*** Opening of Source records ***

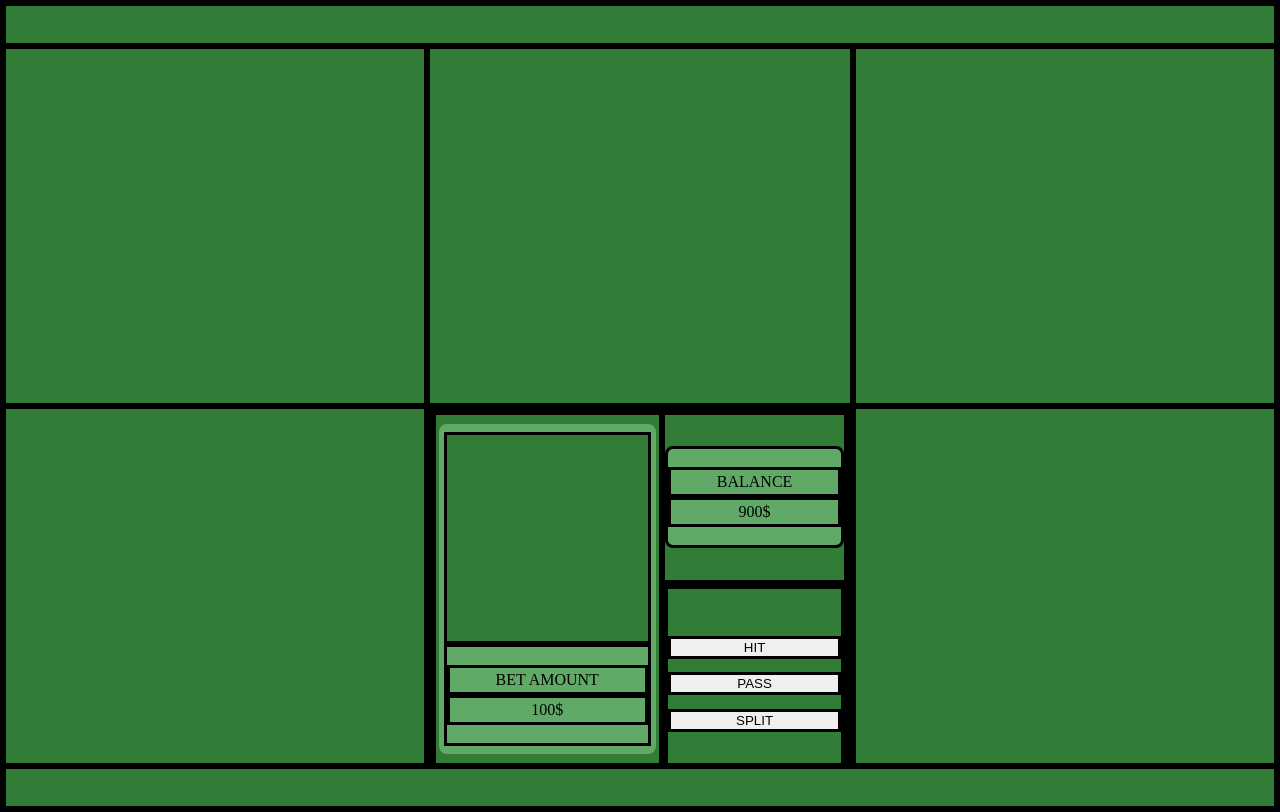
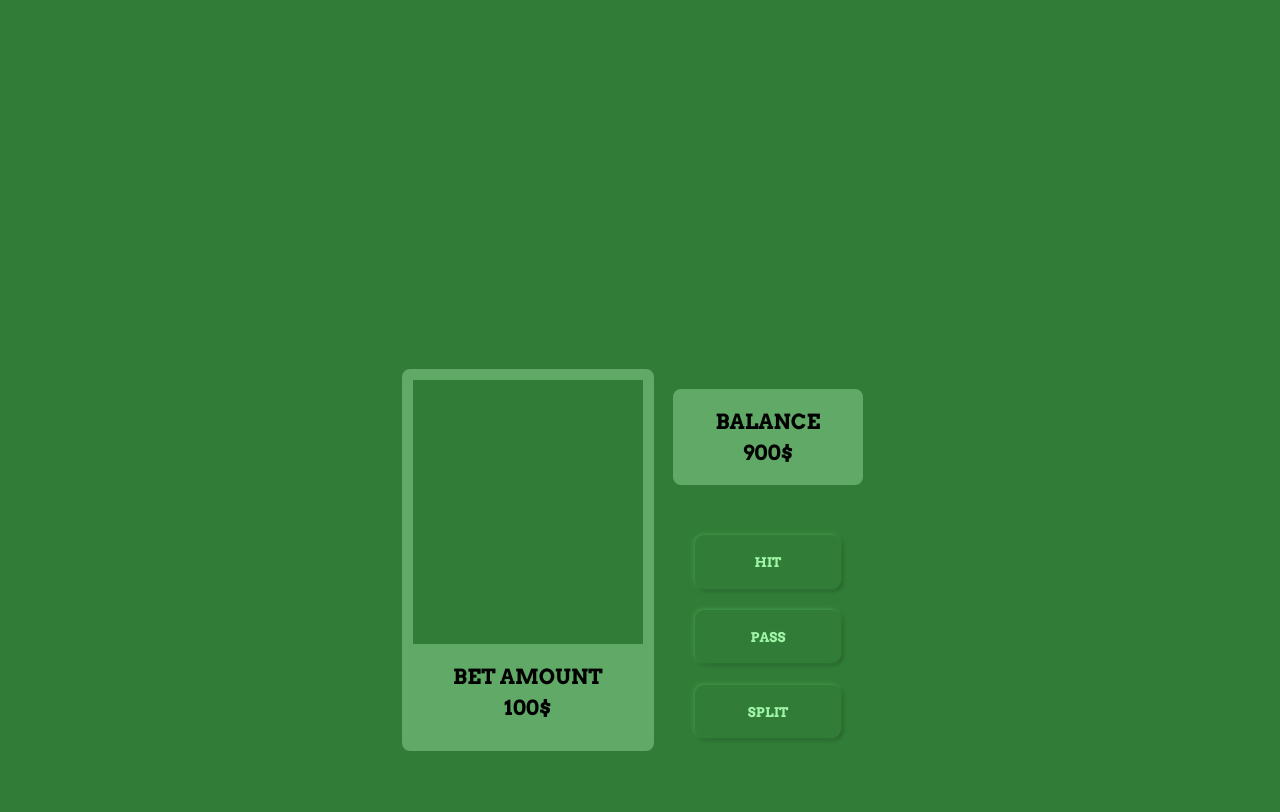
Before and after one commit to Caprpar/black-jack, a plain HTML site: page index.html in a window 1280 px wide. Drawn offline with Linux system fonts and the light colour scheme.

Commit message:
change size ration so all look good in player section and begin styling

```diff
--- a/style.scss
+++ b/style.scss
@@ -3,6 +3,20 @@ $primary400: #61A967;
 $primary200: #A1F5A8;
 $dark: #2E2E2E;
 $red: #E33540;
+
+* {
+  // border: solid $dark;
+}
+
+@font-face {
+  font-family: arvo;
+  src: url('/fonts/Arvo/Arvo-Bold.ttf') format('truetype');
+}
+p {
+  font-family: arvo;
+  font-size: 1.3em;
+  columns: $dark;
+}
 
 @mixin money-display {
   display: flex;
@@ -19,9 +33,6 @@ $red: #E33540;
   }
 }
 
-* {
-  border: solid;
-}
 
 body {
   display: flex;
@@ -41,10 +52,12 @@ body {
   grid-template-areas:
   "empty-1 dealer deck"
   "empty-2 player empty-3";
-  grid-template-columns: 1fr 1fr 1fr;
-  grid-template-rows: 1fr 1fr;
+  grid-template-columns: 1fr 30em 1fr;
+  grid-template-rows: 1fr 25em;
   height: 90vh;
   min-width: 80em;
+
+
 }
 
 #player-main {
@@ -52,6 +65,8 @@ body {
   grid-template-areas:
   "card-holder balance"
   "card-holder buttons";
+  grid-template-columns: 16em;
+  grid-template-rows: 9.6em 1fr;
   height: 100%;
 
   #card-section {
@@ -66,7 +81,7 @@ body {
       justify-content: center;
       height: 90%;
       width: 90%;
-      border: $primary400 solid 8px;
+      border: $primary400 solid 11px;
       border-radius: 8px;
 
       #card-holder{
@@ -81,20 +96,30 @@ body {
   }
   #balance-section {
     display: flex;
-    // justify-content: center;
+    justify-content: center;
     align-items: center;
     #balance {
       @include money-display();
       border-radius: 8px;
+      width: 11.9em;
     }
   }
     #buttons {
       display: flex;
       flex-direction: column;
       justify-content: center;
+      align-items: center;
+      justify-content: space-evenly;
       height: 100%;
       button{
-        margin-top: 1em;
+        width: 11em;
+        height: 4em;
+        background-color: #317D37;
+        box-shadow: -1px -1px 4px 0px #45994C, 2px 2px 4px 0px rgba(0, 0, 0, 0.25);
+        border-radius: 9px;
+        border: none;
+        font-family: arvo;
+        color: $primary200;
       }
     }
 
```
Also changed, not shown: style.css, 1 other file.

*** Close of Source records ***

§ Work to complete: Select all lines in the listing above where the word "center" appears, and show them.

§ Finished task:
       justify-content: center;
-    // justify-content: center;
+    justify-content: center;
     align-items: center;
       justify-content: center;
+      align-items: center;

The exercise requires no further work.